Producers considering using an orf vaccine product in their flock should consult a veterinarian. Vaccination practices vary depending on breed and geographic location. Use of a vaccine is only suggested for previously infected flocks since the vaccination will cause an orf infection in the animals and lead to contamination of the operation with virus-containing scabs. Studies conducted by experts in Scotland suggest that if a vaccine product is used in a flock, it may decrease the severity of illness.
NOTE: All sore “mouth” vaccines contain live virus which, if proper protective measures are not taken, can cause infection in humans.
Yes, animals may become infected more than once in their lifetime but repeat infections usually occur after a year's time and are usually less severe.
Yes, people can become infected with the virus that causes sore mouth. A person who comes into contact with virus from an infected animal or equipment (such as a harness that has rubbed the animal's sores) can potentially get infected. People often develop sores on their hands (see photos). The sore may be painful and can last for 2 months. People do not infect other people. Sores usually heal without scarring.
Since sore mouth is primarily an illness of sheep or goats, people who handle these animals are at greatest risk of infection. Specific activities that may put you at risk of infection include:
- Bottle feeding, tube feeding, or shearing animals (i.e., sheep or goats)
- Petting or having casual contact with infected animals
- Handling infected equipment
- Working with animals when you have an open cut or skin sore
- Being bitten by an infected animal
Currently there is no approved treatment for sore mouth. However, the sores may be painful and may become infected with bacteria if not properly managed. If you are experiencing pain, fever, or notice that the sore is becoming rapidly larger or spreading, you should see your primary care provider. A laboratory test for sore mouth in people is available at the Centers for Disease Control and Prevention (CDC). Contact your county health department for more information.

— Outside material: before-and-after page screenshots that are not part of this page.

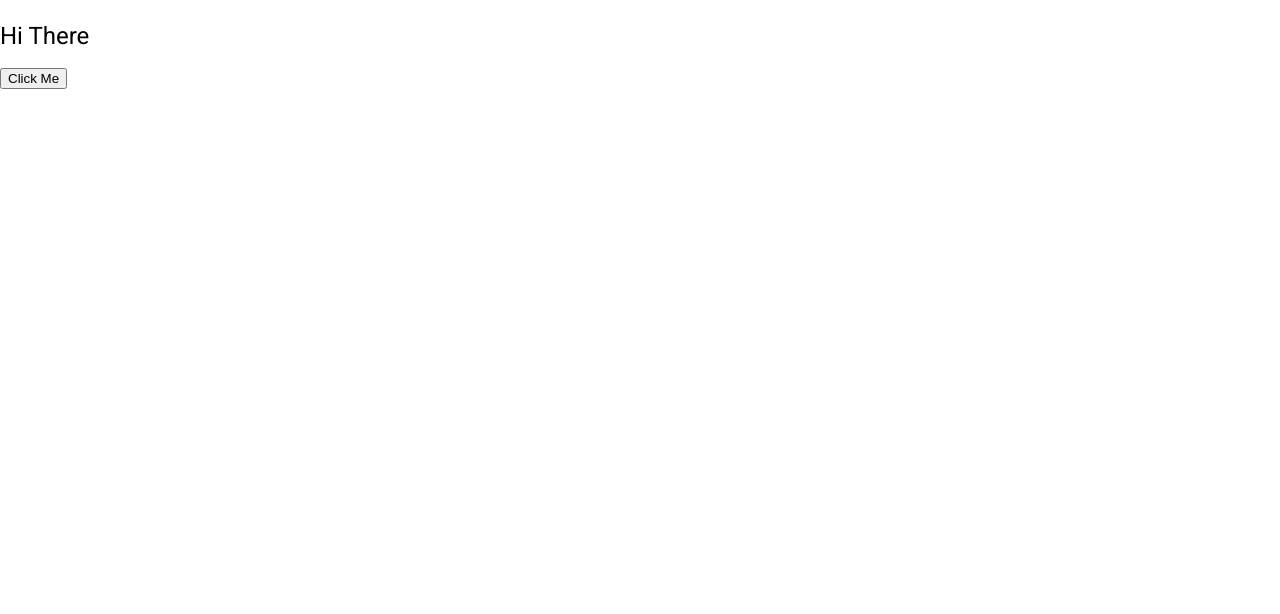
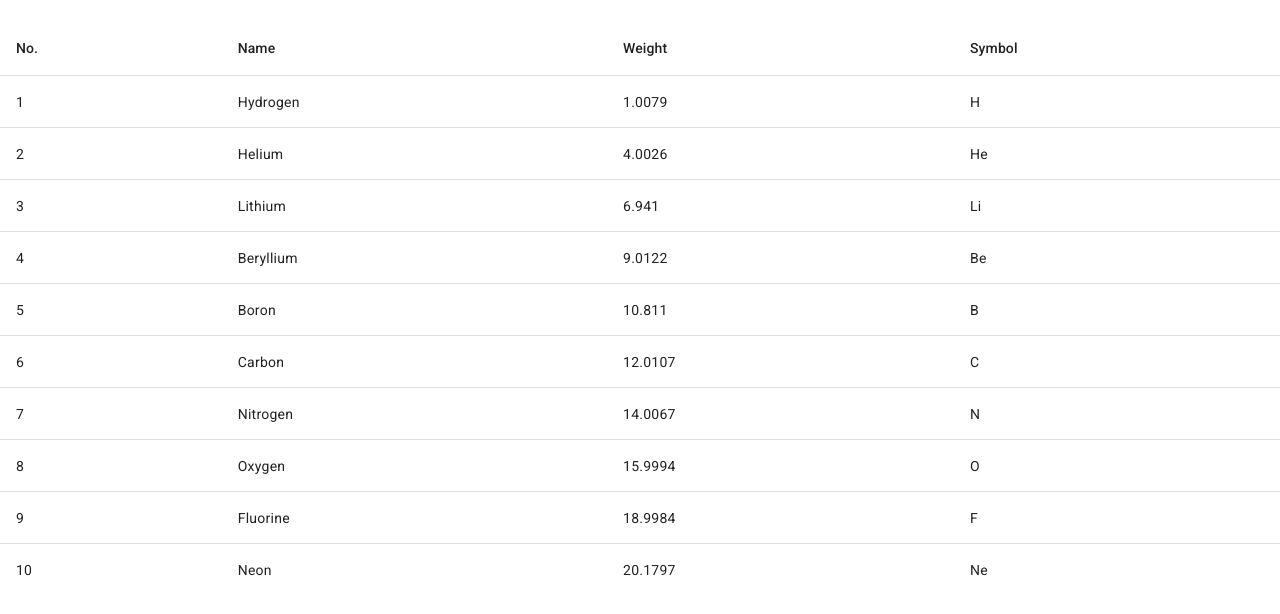
Before and after one commit to dmitryprogrammer/angular-latest-features-try, an Angular app: page / in a window 1280 px wide. Shown: the top 614 px of the page. Built offline with nearby package versions, Linux system fonts and the light colour scheme.

Commit message:
[create-cities-table] create table.

```diff
--- a/src/app/components/list/list.component.html
+++ b/src/app/components/list/list.component.html
@@ -1,5 +1,34 @@
 <div class='container'>
-  <h1>{{title}}</h1>
+  <table [dataSource]='dataSource' mat-table>
+    <!-- Position Column -->
+    <ng-container matColumnDef='position'>
+      <th *matHeaderCellDef mat-header-cell>No.</th>
+      <td *matCellDef='let element' mat-cell>{{ element.position }}</td>
+    </ng-container>
 
-  <button (click)='buttonClickHandler()' class='mt-40' color='primary' mat-raised-button>Click Me</button>
+    <!-- Name Column -->
+    <ng-container matColumnDef='name'>
+      <th *matHeaderCellDef mat-header-cell>Name</th>
+      <td *matCellDef='let element' mat-cell>{{ element.name }}</td>
+    </ng-container>
+
+    <!-- Weight Column -->
+    <ng-container matColumnDef='weight'>
+      <th *matHeaderCellDef mat-header-cell>Weight</th>
+      <td *matCellDef='let element' mat-cell>{{ element.weight }}</td>
+    </ng-container>
+
+    <!-- Symbol Column -->
+    <ng-container matColumnDef='symbol'>
+      <th *matHeaderCellDef mat-header-cell>Symbol</th>
+      <td *matCellDef='let element' mat-cell>{{ element.symbol }}</td>
+    </ng-container>
+
+    <tr *matHeaderRowDef='displayedColumns' mat-header-row></tr>
+    <tr *matRowDef='let row; columns: displayedColumns' mat-row></tr>
+  </table>
 </div>
+
+<!-- Copyright 2023 Google LLC. All Rights Reserved.
+    Use of this source code is governed by an MIT-style license that
+    can be found in the LICENSE file at https://angular.io/license -->
--- a/src/app/components/list/list.component.ts
+++ b/src/app/components/list/list.component.ts
@@ -1,19 +1,64 @@
 import {Component} from '@angular/core';
-import {MatSnackBar} from '@angular/material/snack-bar';
+import {DataSource} from '@angular/cdk/collections';
+import {BehaviorSubject, Observable} from 'rxjs';
+
+import {SharedModule} from '../../../shared/shared.module';
+
+export interface PeriodicElement {
+  name: string;
+  position: number;
+  weight: number;
+  symbol: string;
+}
+
+const ELEMENT_DATA: PeriodicElement[] = [
+  {position: 1, name: 'Hydrogen', weight: 1.0079, symbol: 'H'},
+  {position: 2, name: 'Helium', weight: 4.0026, symbol: 'He'},
+  {position: 3, name: 'Lithium', weight: 6.941, symbol: 'Li'},
+  {position: 4, name: 'Beryllium', weight: 9.0122, symbol: 'Be'},
+  {position: 5, name: 'Boron', weight: 10.811, symbol: 'B'},
+  {position: 6, name: 'Carbon', weight: 12.0107, symbol: 'C'},
+  {position: 7, name: 'Nitrogen', weight: 14.0067, symbol: 'N'},
+  {position: 8, name: 'Oxygen', weight: 15.9994, symbol: 'O'},
+  {position: 9, name: 'Fluorine', weight: 18.9984, symbol: 'F'},
+  {position: 10, name: 'Neon', weight: 20.1797, symbol: 'Ne'}
+];
+
+export interface Element {
+  position: number;
+  name: string;
+  weight: number;
+  symbol: string;
+}
 
 @Component({
   selector: 'app-list',
   templateUrl: './list.component.html',
   styleUrls: ['./list.component.scss'],
-  standalone: true
+  standalone: true,
+  imports: [SharedModule]
 })
 export class ListComponent {
-  title = 'Hi There';
+  displayedColumns: string[] = ['position', 'name', 'weight', 'symbol'];
+  dataSource = new ExampleDataSource();
+}
 
-  constructor(private snackBar: MatSnackBar) {
+/**
+ * Data source to provide what data should be rendered in the table. Note that the data source
+ * can retrieve its data in any way. In this case, the data source is provided a reference
+ * to a common data base, ExampleDatabase. It is not the data source's responsibility to manage
+ * the underlying data. Instead, it only needs to take the data and send the table exactly what
+ * should be rendered.
+ */
+export class ExampleDataSource extends DataSource<PeriodicElement> {
+  /** Stream of data that is provided to the table. */
+  data = new BehaviorSubject<PeriodicElement[]>(ELEMENT_DATA);
+
+  /** Connect function called by the table to retrieve one stream containing the data to render. */
+  connect(): Observable<PeriodicElement[]> {
+    return this.data;
   }
 
-  buttonClickHandler(): void {
-    this.snackBar.open('Angular Material works');
+  disconnect() {
   }
 }
--- a/src/shared/shared.module.ts
+++ b/src/shared/shared.module.ts
@@ -1,8 +1,9 @@
 import {NgModule} from '@angular/core';
-import {MatButtonModule} from '@angular/material/button';
-import {MatSnackBarModule} from '@angular/material/snack-bar';
+import {MatSortModule} from '@angular/material/sort';
+import {MatTableModule} from '@angular/material/table';
+import {CdkTableModule} from '@angular/cdk/table';
 
-const MATERIAL_MODULES = [MatButtonModule, MatSnackBarModule];
+const MATERIAL_MODULES = [MatSortModule, CdkTableModule, MatTableModule];
 
 @NgModule({
   imports: [...MATERIAL_MODULES],
```
Also changed, not shown: src/app/app-routing.module.ts (+6 -4 lines), src/app/app.module.ts (+5 -11 lines).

The virus that causes sore mouth is spread to people by touching infected animals and their equipment. Some animals may or may not have visible sores but may still be able to spread the virus.
The two ways to protect yourself and others include:
- Wear non-porous (i.e. rubber or latex) gloves when handling sheep or goats, especially when you have an open cut or sore and are handling the animals mouth/muzzle area.
- Practice good hand hygiene by washing with clean, warm water and soap for at least 20 seconds (or use a waterless alcohol-based hand rub when soap is not available and hands are not visibly soiled). (http://www.cdc.gov/cleanhands/).
That depends. Most medical conditions do not affect the immune system enough to prevent your body from fighting off the sore mouth virus on its own. However, if you have an autoimmune disease (e.g. Lupus (SLE), rheumatoid arthritis), a transplanted organ, are taking chemotherapy for cancer or are taking corticosteroids (e.g. prednisone), you should talk to your primary care provider about potentially avoiding animal contact. People with these medical conditions have weakened immune systems and the sore mouth virus can cause a serious infection.
For more information on sore mouth in animals, please contact your veterinarian or the veterinary extension service in your state or go to the animal health information online: NAHMS Sheep 2001 at http://www.aphis.usda.gov/vs/ceah/ncahs/nahms/sheep/
For more information on sore mouth in people, please contact your physician or your county or state health department. In addition, the CDC has tools to help with diagnosis; for further information, please call (404) 639-4129.
Page last reviewed: January 14, 2011
Page last updated: January 14, 2011
Content Source: Centers for Disease Control and Prevention
National Center for Emerging and Zoonotic Infectious Diseases (NCEZID)
Division of High-Consequence Pathogens and Pathology (DHCPP)